We made one more quick stop at a herder’s ger and then found a track down to the lake. We parked, got out, walked down to the shore and Khatnaa announced that we had arrived at “bird heaven”. Indeed. The shoreline had birds from one end to the other. The lake edge had even more mosquitos. I observed that it looked like we had also arrived at “mosquito heaven”, which Khatnaa thought was pretty funny.
But we sure weren’t going to be able to camp there. So we moved away far enough to be out of the worst of it, put on insect repellent that Soyoloo had handy and set up camp.
It ended up being cook’s night off since we were all pretty full from the meal at Batsuuri’s. Lunch had been a delicious white fish from Khovsgol Nuur. We all had some leftover fish with rice and a few cookies and we were fine.
In the meantime, the mosquitos were getting pretty annoying. We had no netting, so , once again, Mongol ingenuity rode to the rescue. Khatnaa went out and gathered a small bag of animal dung which he piled up and set smoking with a small blowtorch. We put our chairs in its path. Problem solved. Until the breeze kept changing direction. Soyoloo came up with a brilliant solution. She turned a metal flat-bottomed bowl upside down and had Khatnaa got a small dung fire burning on it, which meant that instead of moving our chairs to stay in the smoke, we simply moved the smoke. We dubbed it our “nomadic dung fire”.
We sat until dark, watching a lightning storm across the lake from us, a spectacular sunset to the north and listening to the Javhlan CD I’d brought from UB, finishing off the last of the bottle of Chinggis Gold vodka and chatting about all kinds of things. A perfect ending to a perfect day.”
I’m now one month from departure for my next trip to Mongolia. I don’t have a specific itinerary yet, and probably won’t until I arrive, but here’s some of the things I hope to do and see this time around:

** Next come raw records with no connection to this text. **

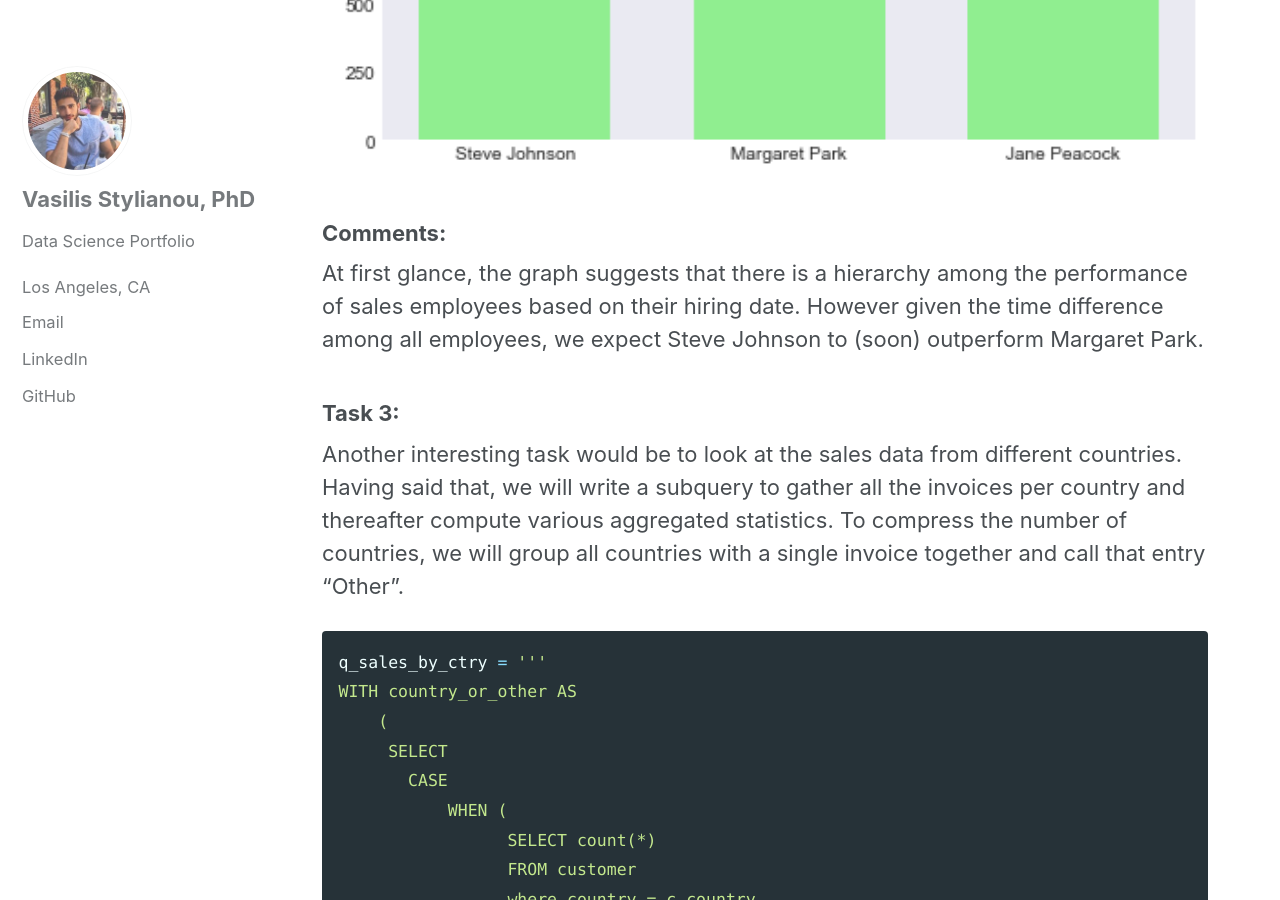
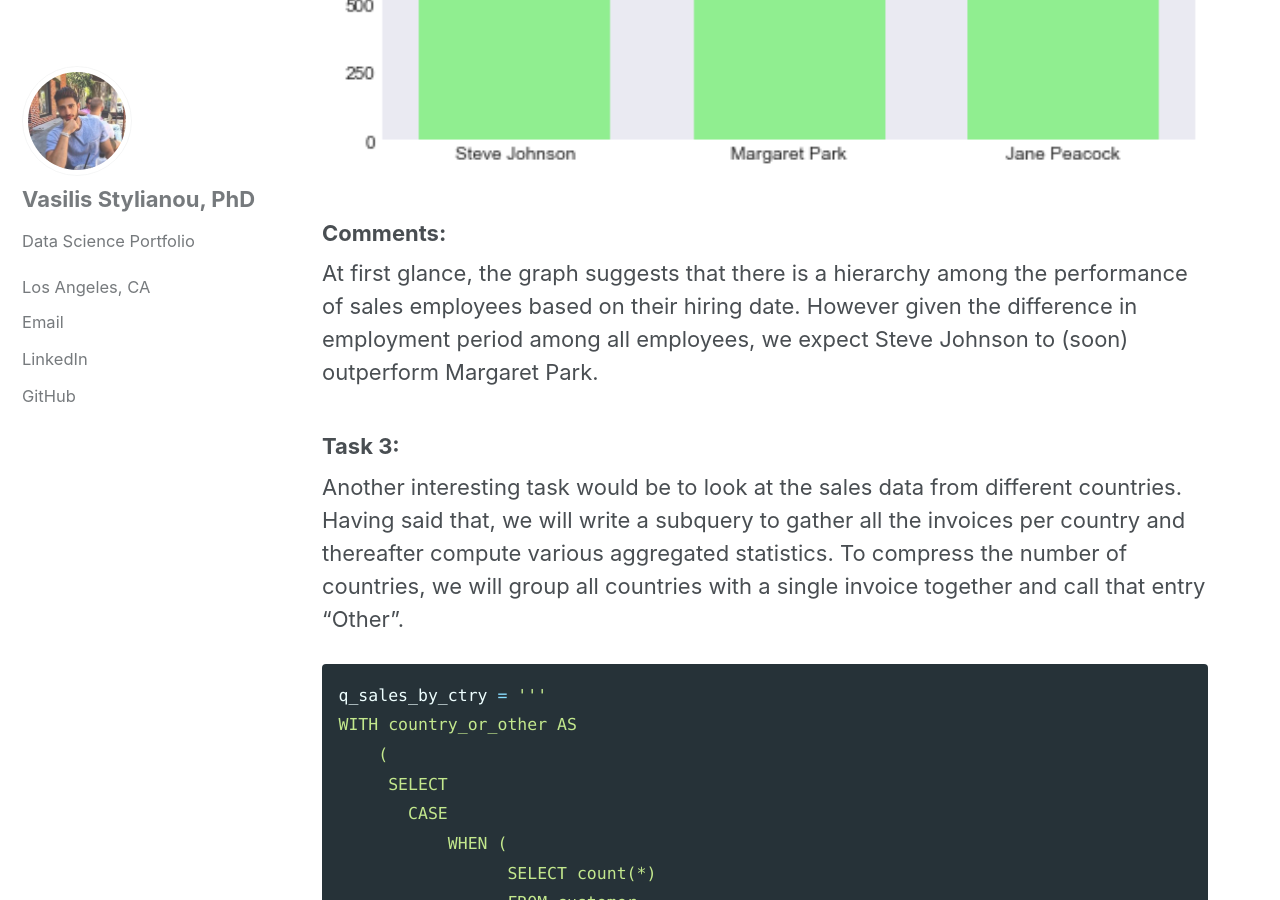
Before and after one commit to vasilis-stylianou/vasilis-stylianou.github.io, a Jekyll site: the page built from _posts/2018-05-01-SQL.md, in a window 1280 px wide and 900 px high, scrolled down 7199 px. Built offline with Jekyll 4.4.1, drawn with Linux system fonts in a browser that asks for light colours; cached includes are drawn as plain includes.

Commit message:
Update 2018-05-01-SQL.md

```diff
--- a/_posts/2018-05-01-SQL.md
+++ b/_posts/2018-05-01-SQL.md
@@ -346,7 +346,7 @@ for bar,date in zip(bars,dates):
 ![img2]({{ site.url }}{{ site.baseurl }}/images/sql_visualizations/output_18_0.png){:height="50%" width="100%"}
 
 ### Comments:
-At first glance, the graph suggests that there is a hierarchy among the performance of sales employees based on their hiring date. However given the time difference among all employees, we expect Steve Johnson to (soon) outperform Margaret Park.
+At first glance, the graph suggests that there is a hierarchy among the performance of sales employees based on their hiring date. However given the difference in employment period among all employees, we expect Steve Johnson to (soon) outperform Margaret Park.
 
 ### Task 3:
 Another interesting task would be to look at the sales data from different countries. Having said that, we will write a subquery to gather all the invoices per country and thereafter compute various aggregated statistics. To compress the number of countries, we will group all countries with a single invoice together and call that entry "Other".
```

-I’m one of the administrators for a Facebook fan page called “Buuz”, which are dearly beloved steamed meat dumplings. Mongols make and eat zillions of them for Tsagaan Sar, the Mongol New Year. When you ask a Mongol living in another country what they miss most, “buuz” is often the answer. We have over 700 fans now! And it turns out that the person who started the page, an Italian guy who is married to a Mongol woman, is going to be in Mongolia the same time as me. So we’ve announced a get-together for “Buuz People” in Ulaanbaatar on July 13 at the (no fooling) Grand Khan Irish Pub. Who knows who will show up, but it should be fun.
-It appears that the first weekend of August that there will be a Yak Festival somewhere in the Khangai Mountains west of Ulaanbaatar. Now, how could I miss that?
-I would like to get to a number of Naadam horse races, both the national one and at least one or two local ones to get more painting reference. I also want to get a lot more photos of the herders and their horses.
-There’s not much left of the ancient Mongol capital of Kharkhorin. It was sacked by a Ming Dynasty army and then most of the remaining stone was used to construct Erdene Zuu Monastery. I would like to visit both.
-For wildlife watching this trip, I want to go back to Hustai National Park and see the takhi in the summertime. I didn’t have time to go there last year. And I plan to return to Baga Gazriin Chuluu Nature Reserve and Ikh Nartiin Chuluu Nature Reserve for argali, ibex and whatever else comes within camera range.
I’m tweaking my equipment for this trip and will cover that in future posts. At the moment, I’ve gotten a new wind and moisture proof fleece jacket from REI that I really like so far and a new Kata daypack for carrying my camera equipment in the field. More on both next week.